Helping every child to feel valued, independent and confident
James Mundell, Headmaster of Giggleswick Junior School in North Yorkshire, tells us how they use outdoor adventure as part of the school’s repertoire.
Giggleswick School is an independent co-educational boarding school in Giggleswick, near Settle in North Yorkshire. It is a relatively small school with 80 pupils in the Juniors and 360 in the Seniors, including some boarders, mostly at Senior level.
Working with our core values
Our school’s core values include participation, respect and excellence. We foster independence in our pupils and encourage outdoor education and adventure. Because we have small class sizes, staff really know the pupils and can plan for individual needs.
Pupils gain confidence in speaking and answering as there is no opportunity to fade into the background in a small class. Another strength is the community feel we have developed, where parents, pupils and staff work as a partnership team. I believe that the combination of our size and rural location, our core values and the fact that we are lucky enough to have specialist staff, means that we offer a wrap-around holistic experience for our pupils.

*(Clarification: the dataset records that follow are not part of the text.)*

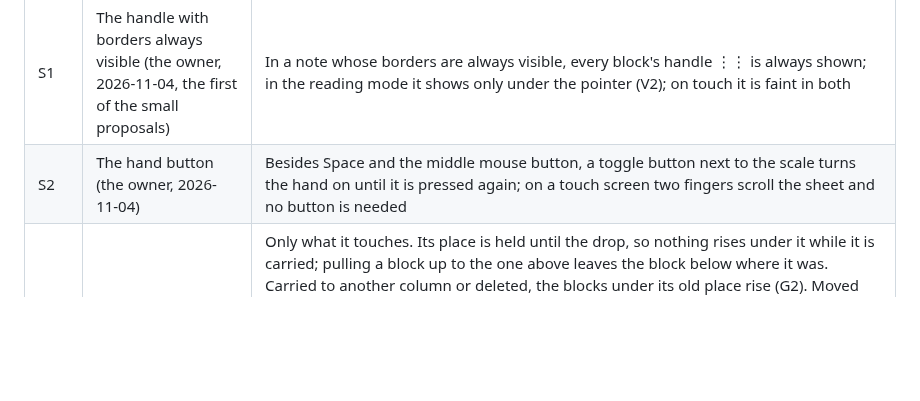
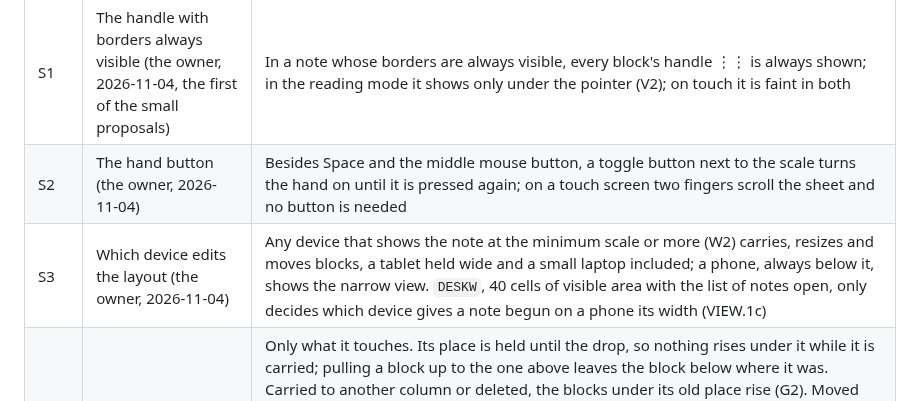
Before and after one commit to Yokogamma/baobook, a Markdown page: docs/LAYOUT-MODEL.md, the part around the change. Drawn GitHub-style; blank space fills up the shorter version.

Commit message:
Layout rules: any device at the minimum scale edits the layout (S3)
Co-Authored-By: Claude Opus 5.5 <noreply@anthropic.com>
Claude-Session: https://claude.ai/code/session_01ESdhoVwwkS2ttb1WyLgNHx

```diff
--- a/docs/LAYOUT-MODEL.md
+++ b/docs/LAYOUT-MODEL.md
@@ -46,6 +46,7 @@ Today the layout lives in `public/index.html` (geometry 2328–2361, sweep 2375
 | A3 | Long content in an area and folding (the owner, 2026-11-04, after trying four ways in the mockup; first chosen with a text's fold in 0.1, moved the same day) | The first release folds nothing new: an area with no height set by hand follows its blocks, and its existing collapse to the header stays. Folding comes in the next release as one function with one standard stored field for every kind that folds: text, area, code and to-do lists, code moved onto it from its own fields; with it the area's own ways (AREA.9: «Рядки», the collapsed strip with a count and a list, its fold to a height of H5, the handle that folds long texts) are settled. Until then the bottom handle of an area squeezes and stops (W5) |
 | S1 | The handle with borders always visible (the owner, 2026-11-04, the first of the small proposals) | In a note whose borders are always visible, every block's handle ⋮⋮ is always shown; in the reading mode it shows only under the pointer (V2); on touch it is faint in both |
 | S2 | The hand button (the owner, 2026-11-04) | Besides Space and the middle mouse button, a toggle button next to the scale turns the hand on until it is pressed again; on a touch screen two fingers scroll the sheet and no button is needed |
+| S3 | Which device edits the layout (the owner, 2026-11-04) | Any device that shows the note at the minimum scale or more (W2) carries, resizes and moves blocks, a tablet held wide and a small laptop included; a phone, always below it, shows the narrow view. `DESKW`, 40 cells of visible area with the list of notes open, only decides which device gives a note begun on a phone its width (VIEW.1c) |
 | M1 | What moves while a block is carried in its column (2026-10-27) | Only what it touches. Its place is held until the drop, so nothing rises under it while it is carried; pulling a block up to the one above leaves the block below where it was. Carried to another column or deleted, the blocks under its old place rise (G2). Moved sideways so that it reaches a block of another column, it takes its place among that column's blocks by where they are shown, and nothing moves by itself; the order between columns is never the order the blocks happened to be made in (the owner saw a whole column jump down under a block that only came near it, 2026-10-27). Every pair of neighbours has its own gap, so a block of one column moved down under a heading over two columns makes only its own gap from the heading grow; the other column stays. While the block is still in its columns, even in part, its place is held; only when it has left them completely do the blocks under it rise (G2) |
 | M2 | Touching a neighbour (2026-10-27, revised the same day) | The neighbour is pushed, down or up, as far as the block is carried. They swap places when the carried block's leading edge passes the neighbour's middle; for that the neighbour first stops and lets the block through (M6), because a pushed neighbour moves ahead of the block and its middle is never reached. They swap where they stand, each with its own gap. This replaces a speed rule the owner first thought of, and then a rule by the middle of the neighbour's starting place, which let a one-line neighbour be pushed a single row only |
 | M3 | Pushing up (2026-10-27) | Allowed: the gaps above the neighbour shrink, then the block above it is pushed too, up to the top of the sheet; when nothing above can give way, the carried block stops |
```
Also changed, not shown: docs/LAYOUT-ENGINE-PLAN.md (+1 -1 lines), docs/LAYOUT-RULES.md (+2 -2 lines).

Participation is key: every child sings in the school choir and we offer a broad curriculum that includes drama, design, music, art, computer studies and a range of sporting activities, all with a child-led emphasis.
Respect is fostered by strong pastoral support during an extended school day, and by our tutoring system that builds on these foundations to instil pride, compassion and independence in our pupils. Pupils are incredibly tolerant of each other and we have a very low incidence of behavioural concerns. We encourage children to strive for excellence and go beyond what they feel they are capable of to fully develop their potential.
Personal development and reflection
A crucial component in developing pupils is the work we do with them outdoors. Since 2011, every Year 6 student attends an Outward Bound® week-long residential course in the Lake District with two of our teaching staff. We took our time deciding on the right outdoor adventure provider for our pupils and decided on The Outward Bound Trust because of the way it balances physical skills with personal development and reflection and because its aims and ethos chime so well with our own. As a well established educational charity with royal patronage, the Trust has many years of expertise embodied in its instructors.
We chose a water-based course for our pupils because this supplements the activities we can do already in our own environment. The Trust's centre in Ullswater offers a different experience and this benefits the children partly because of the contrast with school. During the residential, they spend a lot of time on the lake, swimming, paddling and undertaking outdoor challenges.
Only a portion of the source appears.